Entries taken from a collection
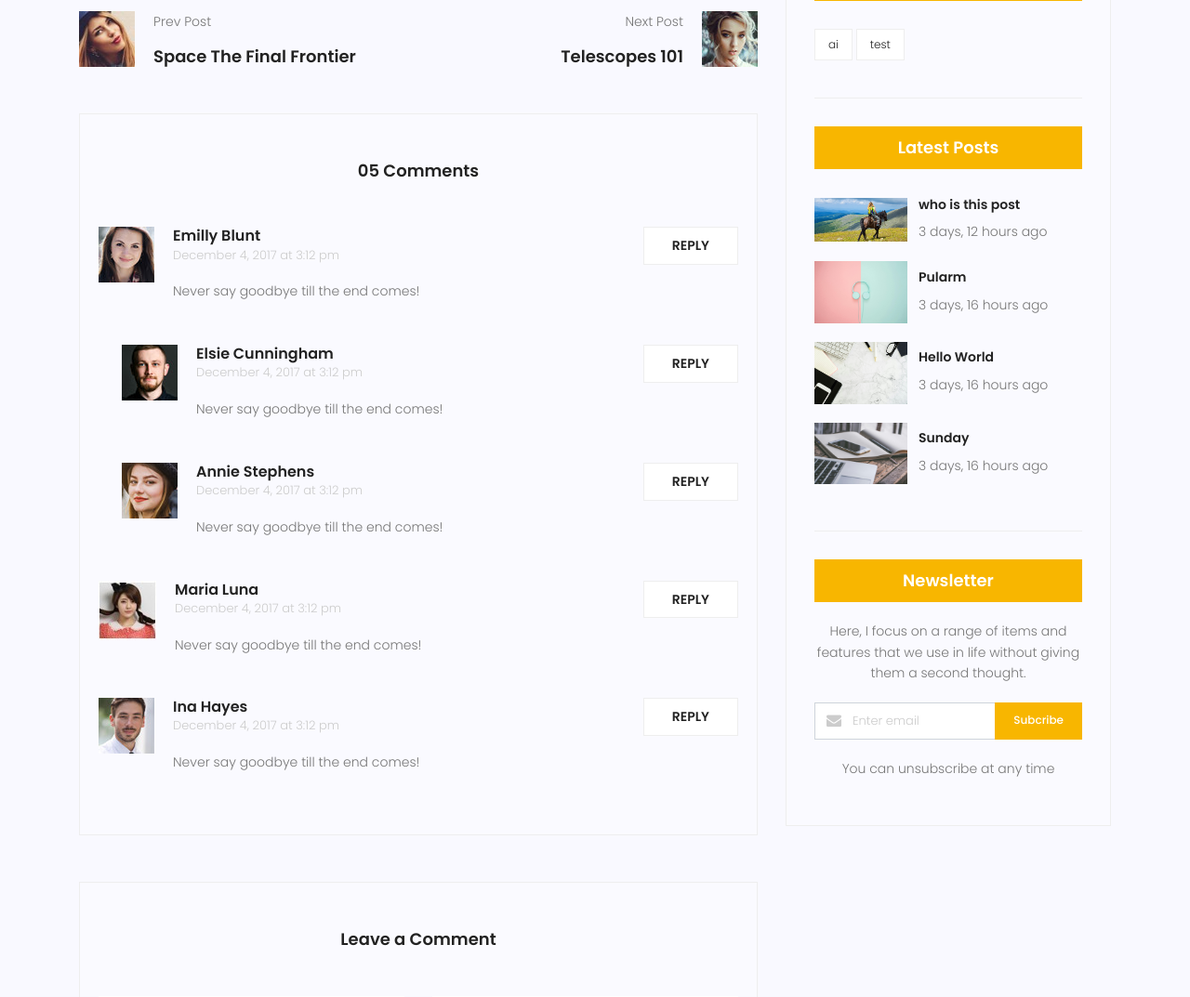
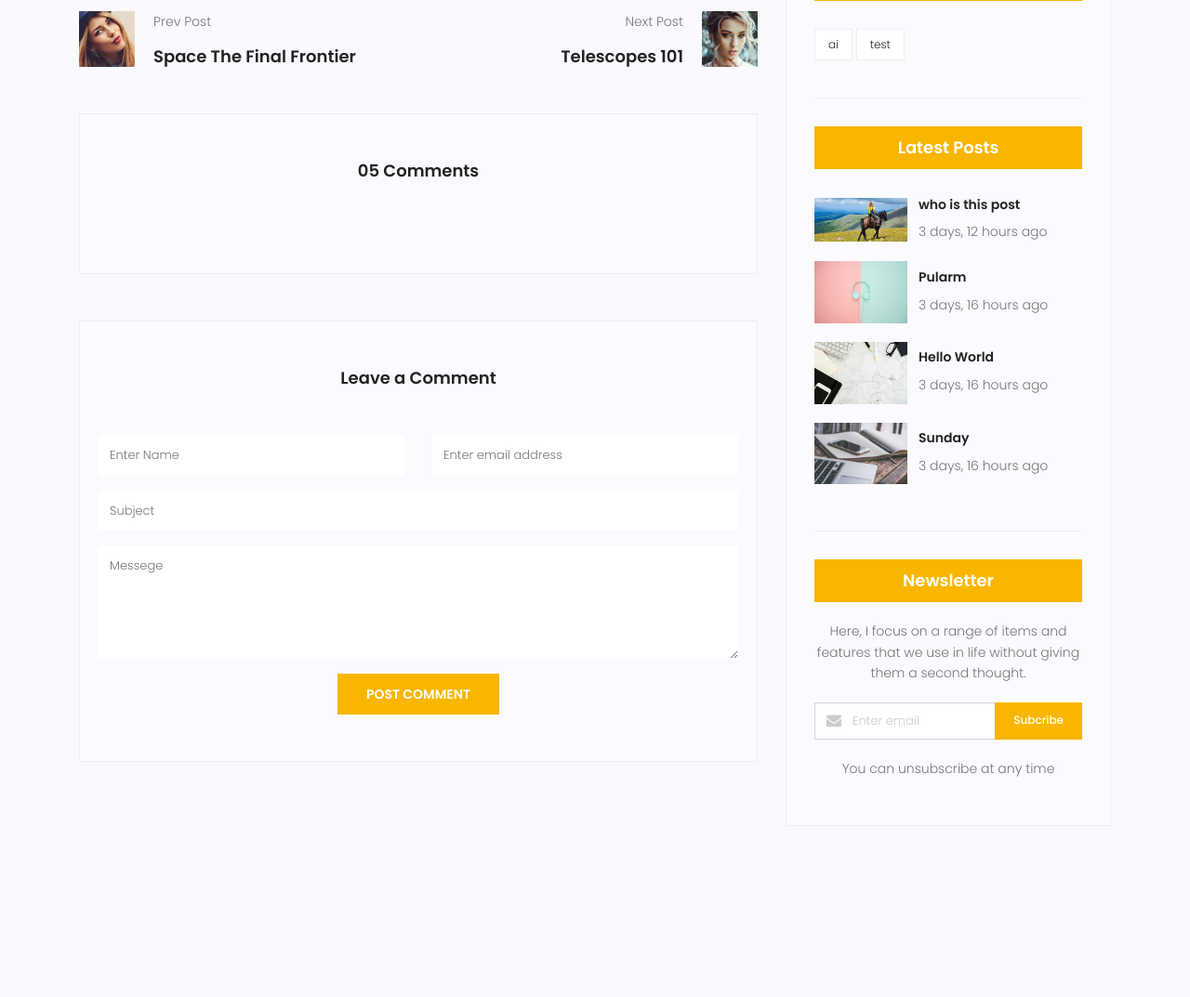
Before and after one commit to MaNiasudo/Djangohomep, a Django app: page /blog/5 in a window 1280 px wide. Shown: the part 1091-2164 px from the top of the page at 93% size. Run offline with Django 5.2, Linux system fonts and the light colour scheme; data comes from the database, SQL or seed files in the repository; both versions use the stored data as it was after the commit; parts of the project's set-up code (start-up, migrations or seed data) failed here and were passed over; some libraries are stand-ins or nearby versions.

Commit message:
added comments sections and extentions

```diff
--- a/blog/models.py
+++ b/blog/models.py
@@ -38,3 +38,17 @@ class Post(models.Model):
 
     def get_absolute_url(self):
         return reverse('blog:single', args=[str(self.id)])
+
+
+class Comment(models.Model):
+    post =models.ForeignKey(Post,on_delete=models.CASCADE)
+    name = models.CharField(max_length=255)
+    email = models.EmailField()
+    subject = models.CharField(max_length=255)
+    message = models.TextField()
+    created_date = models.DateTimeField(auto_now_add=True)
+    updated_date = models.DateTimeField(auto_now=True)
+    approved = models.BooleanField(default=False)
+
+    def __str__(self):
+        return self.subject
--- a/blog/views.py
+++ b/blog/views.py
@@ -1,5 +1,5 @@
 from django.shortcuts import render , redirect , get_object_or_404
-from blog.models import Post
+from blog.models import Post , Comment
 from django.core.paginator import Paginator , EmptyPage , PageNotAnInteger
 
 def blog_home(request,cat_name=None,author_username=None,tag_name=None):
@@ -9,7 +9,7 @@ def blog_home(request,cat_name=None,author_username=None,tag_name=None):
     if author_username:
         posts = posts.filter(author__username=author_username) # and if we wanted to have more arguments we just add more  the author relating to our User Model
     if tag_name:
-        posts = posts.filter(tags__name__in=[tag_name])
+        posts = posts.filter(tags__name__in=[tag_name]) # We use taggit here and we need to do it diffrently than category
     posts = Paginator(posts,3) # -> we using paginator here we get for example 10 posts az input and we ask for 3 post per pages
     try:
         page_number = request.GET.get('page')
@@ -24,7 +24,8 @@ def blog_home(request,cat_name=None,author_username=None,tag_name=None):
 
 def blog_single(request,pid):
     post = get_object_or_404(Post,id=pid,status=1)# with status = 1 users can only access to published posts
-    context = {'post':post}
+    comments = Comment.objects.filter(post=post.id,approved=1).order_by('-created_date')
+    context = {'post':post,'comments':comments}
     return render(request, "blog/blog-single.html", context)
 
 def blog_search(request):
--- a/home/forms.py
+++ b/home/forms.py
@@ -1,9 +1,11 @@
 from django import forms
 from home.models import Contact , Newsletter
 from django.forms import ModelForm
+from captcha.fields import CaptchaField
 
 
 class ContactForm(forms.ModelForm):
+    captcha = CaptchaField() # Using captcha for preventing spam attacks
 
     class Meta:
         model = Contact
--- a/mysite/urls.py
+++ b/mysite/urls.py
@@ -26,6 +26,8 @@ urlpatterns = [
         name="django.contrib.sitemaps.views.sitemap",
     ),
     path('robots.txt', include('robots.urls')),
+    path('summernote/', include('django_summernote.urls')),
+    path('captcha/', include('captcha.urls')),
 ]
 
 urlpatterns += static(settings.STATIC_URL, document_root=settings.STATIC_ROOT)
--- a/requirements.txt
+++ b/requirements.txt
@@ -1,10 +1,16 @@
 asgiref==3.8.1
+bleach==6.2.0
 Django==4.2.16
 django-extensions==3.2.3
+django-multi-captcha-admin==2.0.0
+django-ranged-response==0.2.0
 django-robots==6.1
+django-simple-captcha==0.6.0
+django-summernote==0.8.20.0
 django-taggit==6.1.0
 MarkupSafe==3.0.2
 pillow==11.0.0
 pygraphviz==1.14
 sqlparse==0.5.2
+webencodings==0.5.1
 Werkzeug==3.1.3
--- a/templates/blog/blog-single.html
+++ b/templates/blog/blog-single.html
@@ -80,7 +80,7 @@
           </div>
           <div class="col-lg-9 col-md-9">
             <h3 class="mt-20 mb-20">{{post.title}}</h3>
-            <p class="excert">{{post.content}}</p>
+            <p class="excert">{{post.content|safe}}</p>
           </div>
         </div>
         <div class="navigation-area">
@@ -131,6 +131,7 @@
         </div>
         <div class="comments-area">
           <h4>05 Comments</h4>
+          {% for comment in comments %}
           <div class="comment-list">
             <div class="single-comment justify-content-between d-flex">
               <div class="user justify-content-between d-flex">
@@ -138,84 +139,14 @@
                   <img src="{% static 'img/blog/c1.jpg' %}" alt="" />
                 </div>
                 <div class="desc">
-                  <h5><a href="#">Emilly Blunt</a></h5>
-                  <p class="date">December 4, 2017 at 3:12 pm</p>
-                  <p class="comment">Never say goodbye till the end comes!</p>
+                  <h5><a href="#">{{comment.name}}</a></h5>
+                  <p class="date">{{comment.created_date}}</p>
+                  <p class="comment">{{comment.message}}</p>
                 </div>
-              </div>
-              <div class="reply-btn">
-                <a href="" class="btn-reply text-uppercase">reply</a>
               </div>
             </div>
           </div>
-          <div class="comment-list left-padding">
-            <div class="single-comment justify-content-between d-flex">
-              <div class="user justify-content-between d-flex">
-                <div class="thumb">
-                  <img src="{% static 'img/blog/c2.jpg' %}" alt="" />
-                </div>
-                <div class="desc">
-                  <h5><a href="#">Elsie Cunningham</a></h5>
-                  <p class="date">December 4, 2017 at 3:12 pm</p>
-                  <p class="comment">Never say goodbye till the end comes!</p>
-                </div>
-              </div>
-              <div class="reply-btn">
-                <a href="" class="btn-reply text-uppercase">reply</a>
-              </div>
-            </div>
-          </div>
-          <div class="comment-list left-padding">
-            <div class="single-comment justify-content-between d-flex">
-              <div class="user justify-content-between d-flex">
-                <div class="thumb">
-                  <img src="{% static 'img/blog/c3.jpg' %}" alt="" />
-                </div>
-                <div class="desc">
-                  <h5><a href="#">Annie Stephens</a></h5>
-                  <p class="date">December 4, 2017 at 3:12 pm</p>
-                  <p class="comment">Never say goodbye till the end comes!</p>
-                </div>
-              </div>
-              <div class="reply-btn">
-                <a href="" class="btn-reply text-uppercase">reply</a>
-              </div>
-            </div>
-          </div>
-          <div class="comment-list">
-            <div class="single-comment justify-content-between d-flex">
-              <div class="user justify-content-between d-flex">
-                <div class="thumb">
-                  <img src="{% static 'img/blog/c4.jpg' %}" alt="" />
-                </div>
-                <div class="desc">
-                  <h5><a href="#">Maria Luna</a></h5>
-                  <p class="date">December 4, 2017 at 3:12 pm</p>
-                  <p class="comment">Never say goodbye till the end comes!</p>
-                </div>
-              </div>
-              <div class="reply-btn">
-                <a href="" class="btn-reply text-uppercase">reply</a>
-              </div>
-            </div>
-          </div>
-          <div class="comment-list">
-            <div class="single-comment justify-content-between d-flex">
-              <div class="user justify-content-between d-flex">
-                <div class="thumb">
-                  <img src="{% static 'img/blog/c5.jpg' %}" alt="" />
-                </div>
-                <div class="desc">
-                  <h5><a href="#">Ina Hayes</a></h5>
-                  <p class="date">December 4, 2017 at 3:12 pm</p>
-                  <p class="comment">Never say goodbye till the end comes!</p>
-                </div>
-              </div>
-              <div class="reply-btn">
-                <a href="" class="btn-reply text-uppercase">reply</a>
-              </div>
-            </div>
-          </div>
+          {% endfor %}
         </div>
         <div class="comment-form">
           <h4>Leave a Comment</h4>
--- a/templates/website/contact.html
+++ b/templates/website/contact.html
@@ -104,6 +104,7 @@
               ></textarea>
             </div>
             <div class="col-lg-12">
+              {{form.captcha}}
               <div class="alert-msg" style="text-align: left"></div>
               <button
                 class="genric-btn primary"
```
Also changed, not shown: blog/admin.py (+9 -1 lines), mysite/settings.py (+8 -0 lines), blog/forms.py (added), blog/migrations/0009_comment.py (added), blog/migrations/0010_comment_post.py (added), db.sqlite3.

> _WHAT THE TASK ASKS_
Check each line above for the word "self", and copy the lines where it appears.

> _EXERCISE RESULT_
     def get_absolute_url(self):
         return reverse('blog:single', args=[str(self.id)])
+    def __str__(self):
+        return self.subject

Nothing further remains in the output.